Exercise brief - List all lines of the data that include the string "second".

Given records below:

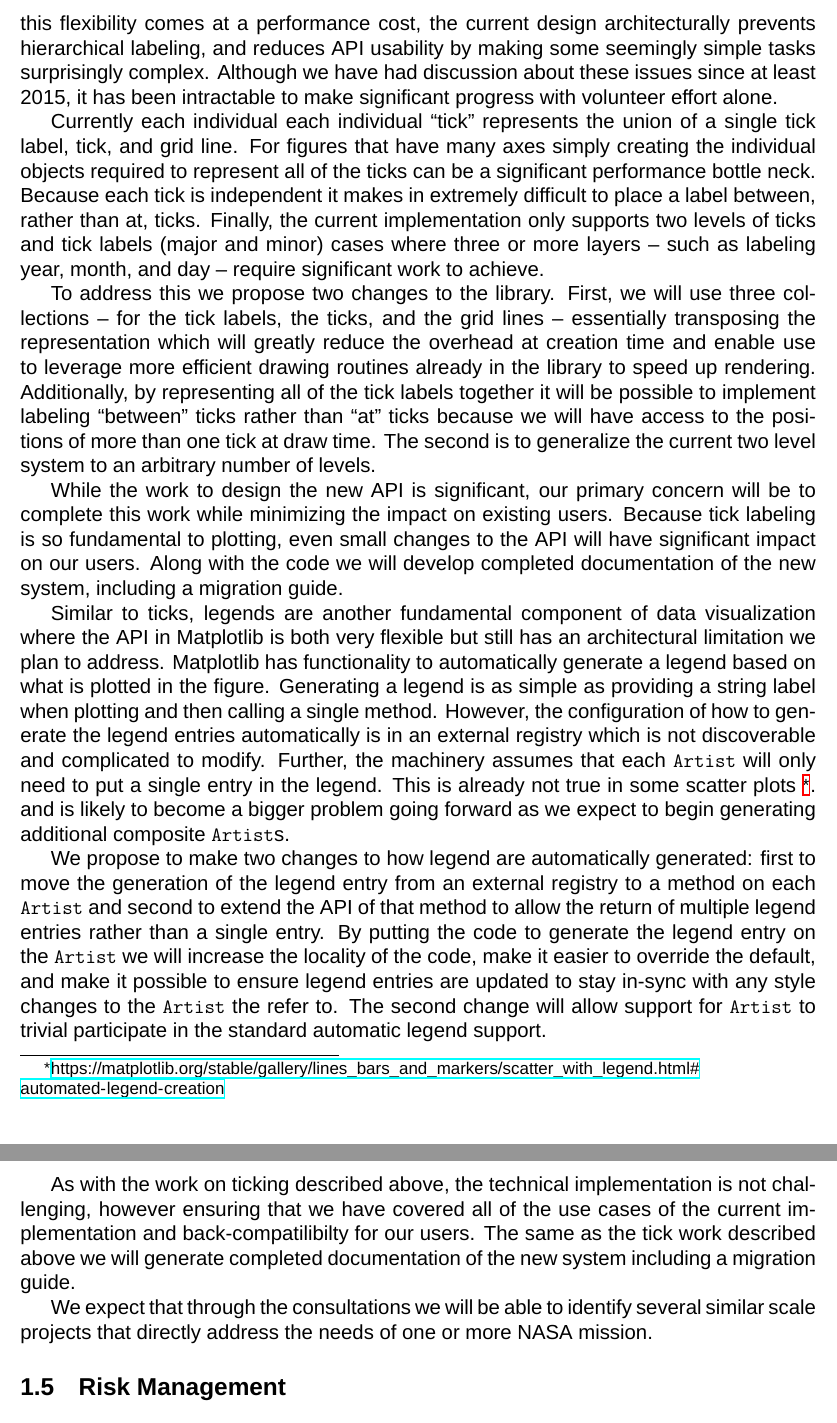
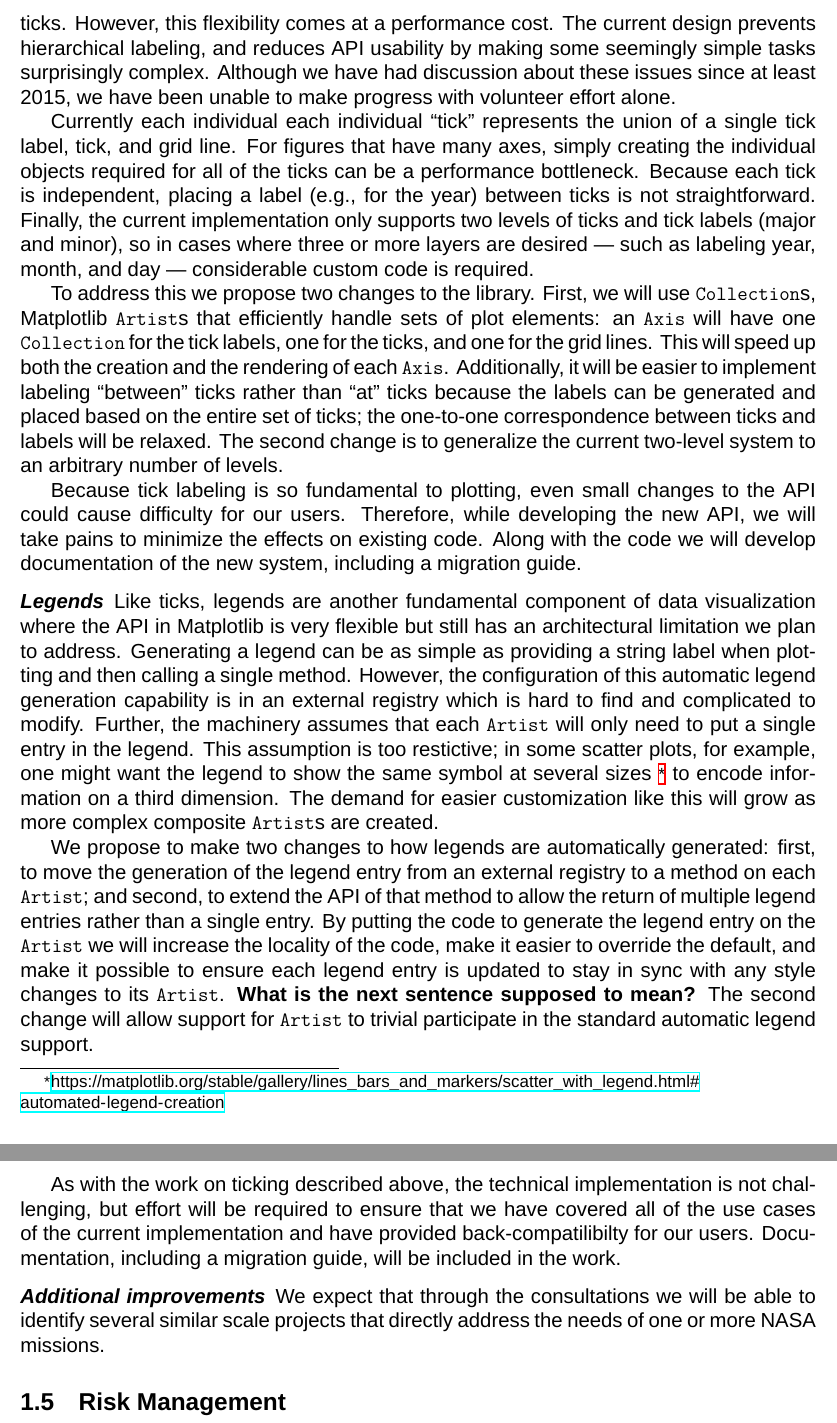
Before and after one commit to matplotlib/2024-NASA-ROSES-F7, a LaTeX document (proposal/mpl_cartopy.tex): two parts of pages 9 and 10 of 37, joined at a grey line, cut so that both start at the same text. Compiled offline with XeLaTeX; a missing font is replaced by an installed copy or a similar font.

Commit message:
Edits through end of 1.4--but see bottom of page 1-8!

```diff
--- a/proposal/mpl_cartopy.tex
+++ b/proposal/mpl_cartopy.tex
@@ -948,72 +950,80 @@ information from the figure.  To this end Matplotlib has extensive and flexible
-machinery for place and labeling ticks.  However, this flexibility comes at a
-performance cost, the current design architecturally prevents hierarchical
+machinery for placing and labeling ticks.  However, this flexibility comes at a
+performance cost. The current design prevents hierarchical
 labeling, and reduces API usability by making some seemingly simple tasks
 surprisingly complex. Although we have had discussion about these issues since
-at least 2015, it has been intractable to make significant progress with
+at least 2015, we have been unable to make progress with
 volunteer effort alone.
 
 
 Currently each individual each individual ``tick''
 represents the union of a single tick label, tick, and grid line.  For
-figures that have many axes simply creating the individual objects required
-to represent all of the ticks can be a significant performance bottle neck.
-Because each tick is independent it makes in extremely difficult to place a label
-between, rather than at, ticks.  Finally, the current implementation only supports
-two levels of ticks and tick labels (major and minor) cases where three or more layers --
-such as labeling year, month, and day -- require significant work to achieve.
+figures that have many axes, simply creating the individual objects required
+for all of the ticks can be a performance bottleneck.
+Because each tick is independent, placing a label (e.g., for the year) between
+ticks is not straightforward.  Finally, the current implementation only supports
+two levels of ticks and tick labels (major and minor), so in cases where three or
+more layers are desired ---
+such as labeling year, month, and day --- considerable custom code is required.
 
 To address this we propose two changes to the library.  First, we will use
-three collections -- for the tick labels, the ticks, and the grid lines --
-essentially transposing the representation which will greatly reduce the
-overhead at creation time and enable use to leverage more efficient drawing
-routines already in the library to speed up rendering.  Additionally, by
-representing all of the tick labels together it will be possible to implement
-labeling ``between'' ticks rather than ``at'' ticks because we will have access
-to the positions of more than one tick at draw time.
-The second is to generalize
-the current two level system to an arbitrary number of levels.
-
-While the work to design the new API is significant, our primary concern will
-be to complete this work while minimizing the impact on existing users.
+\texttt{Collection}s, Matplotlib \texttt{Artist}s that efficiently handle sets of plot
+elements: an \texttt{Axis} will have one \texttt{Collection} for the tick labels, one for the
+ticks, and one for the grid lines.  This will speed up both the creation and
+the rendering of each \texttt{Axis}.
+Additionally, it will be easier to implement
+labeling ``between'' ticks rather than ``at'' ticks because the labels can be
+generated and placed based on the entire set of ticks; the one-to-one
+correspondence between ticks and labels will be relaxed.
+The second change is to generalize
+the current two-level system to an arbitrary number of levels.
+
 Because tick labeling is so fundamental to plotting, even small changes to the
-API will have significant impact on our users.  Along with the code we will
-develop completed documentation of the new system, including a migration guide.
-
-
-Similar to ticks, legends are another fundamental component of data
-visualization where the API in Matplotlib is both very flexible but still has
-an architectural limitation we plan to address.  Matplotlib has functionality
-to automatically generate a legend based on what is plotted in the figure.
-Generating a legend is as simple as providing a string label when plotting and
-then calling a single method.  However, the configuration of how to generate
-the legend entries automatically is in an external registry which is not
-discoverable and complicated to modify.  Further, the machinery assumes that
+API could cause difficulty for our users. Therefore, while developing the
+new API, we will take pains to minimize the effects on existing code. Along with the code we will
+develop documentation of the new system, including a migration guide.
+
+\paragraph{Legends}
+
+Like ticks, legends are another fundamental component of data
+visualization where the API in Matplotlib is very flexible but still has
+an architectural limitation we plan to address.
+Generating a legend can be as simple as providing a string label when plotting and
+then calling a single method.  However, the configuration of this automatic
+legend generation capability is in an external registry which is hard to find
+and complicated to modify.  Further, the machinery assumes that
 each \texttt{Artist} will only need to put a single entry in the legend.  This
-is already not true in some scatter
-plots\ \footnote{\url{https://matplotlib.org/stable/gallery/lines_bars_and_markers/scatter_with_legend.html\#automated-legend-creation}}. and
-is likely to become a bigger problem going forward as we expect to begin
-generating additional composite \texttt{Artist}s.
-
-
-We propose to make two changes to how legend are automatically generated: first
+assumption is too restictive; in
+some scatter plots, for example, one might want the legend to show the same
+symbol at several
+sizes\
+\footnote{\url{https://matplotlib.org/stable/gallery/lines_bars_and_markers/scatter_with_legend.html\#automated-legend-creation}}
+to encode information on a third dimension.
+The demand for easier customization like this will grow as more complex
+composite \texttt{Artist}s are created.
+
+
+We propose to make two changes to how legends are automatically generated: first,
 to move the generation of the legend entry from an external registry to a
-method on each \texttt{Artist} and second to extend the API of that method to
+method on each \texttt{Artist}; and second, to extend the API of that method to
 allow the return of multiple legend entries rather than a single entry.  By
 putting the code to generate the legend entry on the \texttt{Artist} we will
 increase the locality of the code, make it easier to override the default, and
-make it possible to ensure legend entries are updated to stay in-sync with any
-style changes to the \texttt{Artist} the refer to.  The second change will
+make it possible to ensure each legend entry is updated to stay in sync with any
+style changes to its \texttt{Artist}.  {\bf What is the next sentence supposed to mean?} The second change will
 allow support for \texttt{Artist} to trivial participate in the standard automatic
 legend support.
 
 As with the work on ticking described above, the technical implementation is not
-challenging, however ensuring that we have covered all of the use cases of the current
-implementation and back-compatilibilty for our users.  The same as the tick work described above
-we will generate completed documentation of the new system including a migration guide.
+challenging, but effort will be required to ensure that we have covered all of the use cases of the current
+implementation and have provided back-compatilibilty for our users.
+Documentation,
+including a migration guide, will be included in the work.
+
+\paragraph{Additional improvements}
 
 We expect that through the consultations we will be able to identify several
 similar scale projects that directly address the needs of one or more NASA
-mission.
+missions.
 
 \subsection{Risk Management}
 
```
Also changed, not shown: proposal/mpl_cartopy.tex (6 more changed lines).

End of Given records.

Expected output -
-The second is to generalize
+The second change is to generalize
-method on each \texttt{Artist} and second to extend the API of that method to
+method on each \texttt{Artist}; and second, to extend the API of that method to
-style changes to the \texttt{Artist} the refer to.  The second change will
+style changes to its \texttt{Artist}.  {\bf What is the next sentence supposed to mean?} The second change will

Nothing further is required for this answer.